Heidi H Kong1 and Julia A Segre2
1. 1Center for Cancer Research, National Cancer Institute, National Institutes of Health, Bethesda, Maryland, USA
2. 2National Human Genome Research Institute, National Institutes of Health, Bethesda, Maryland, USA
Received 31 August 2011; Revised 31 October 2011; Accepted 1 November 2011; Published online 22 December 2011.
Trillions of bacteria, fungi, viruses, archaea, and small arthropods colonize the skin surface, collectively comprising the skin microbiome. Generations of researchers have classified these microbes as transient versus resident, beneficial versus pathogenic, and collaborators versus adversaries. Culturing and direct sequencing of microbial inhabitants identified distinct populations present at skin surface sites.

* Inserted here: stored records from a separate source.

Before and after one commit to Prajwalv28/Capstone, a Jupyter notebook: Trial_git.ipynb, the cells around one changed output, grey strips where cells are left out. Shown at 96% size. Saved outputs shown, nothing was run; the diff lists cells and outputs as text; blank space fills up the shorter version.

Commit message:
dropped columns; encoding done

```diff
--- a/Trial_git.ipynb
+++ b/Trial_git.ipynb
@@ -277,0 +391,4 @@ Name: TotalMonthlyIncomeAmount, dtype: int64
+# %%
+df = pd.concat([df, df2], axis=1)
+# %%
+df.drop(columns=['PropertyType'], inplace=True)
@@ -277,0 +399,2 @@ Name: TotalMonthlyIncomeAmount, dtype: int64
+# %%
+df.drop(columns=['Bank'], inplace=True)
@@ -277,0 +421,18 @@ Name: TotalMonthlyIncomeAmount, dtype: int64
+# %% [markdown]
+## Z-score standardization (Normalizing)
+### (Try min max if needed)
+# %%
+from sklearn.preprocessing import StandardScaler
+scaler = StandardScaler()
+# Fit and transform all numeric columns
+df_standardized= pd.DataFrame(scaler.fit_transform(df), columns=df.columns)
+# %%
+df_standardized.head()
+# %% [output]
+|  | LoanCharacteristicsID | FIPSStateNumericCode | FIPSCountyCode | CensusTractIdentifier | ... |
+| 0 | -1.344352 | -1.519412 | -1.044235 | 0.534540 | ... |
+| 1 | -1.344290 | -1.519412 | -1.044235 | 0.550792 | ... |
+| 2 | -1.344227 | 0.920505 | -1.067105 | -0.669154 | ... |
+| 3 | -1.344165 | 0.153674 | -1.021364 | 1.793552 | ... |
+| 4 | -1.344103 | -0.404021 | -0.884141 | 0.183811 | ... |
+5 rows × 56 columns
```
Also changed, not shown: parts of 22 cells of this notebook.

Herein, we explore the history of this field, describe findings from the current molecular sequencing era, and consider the future of investigating how microbes and antimicrobial therapy contribute to human health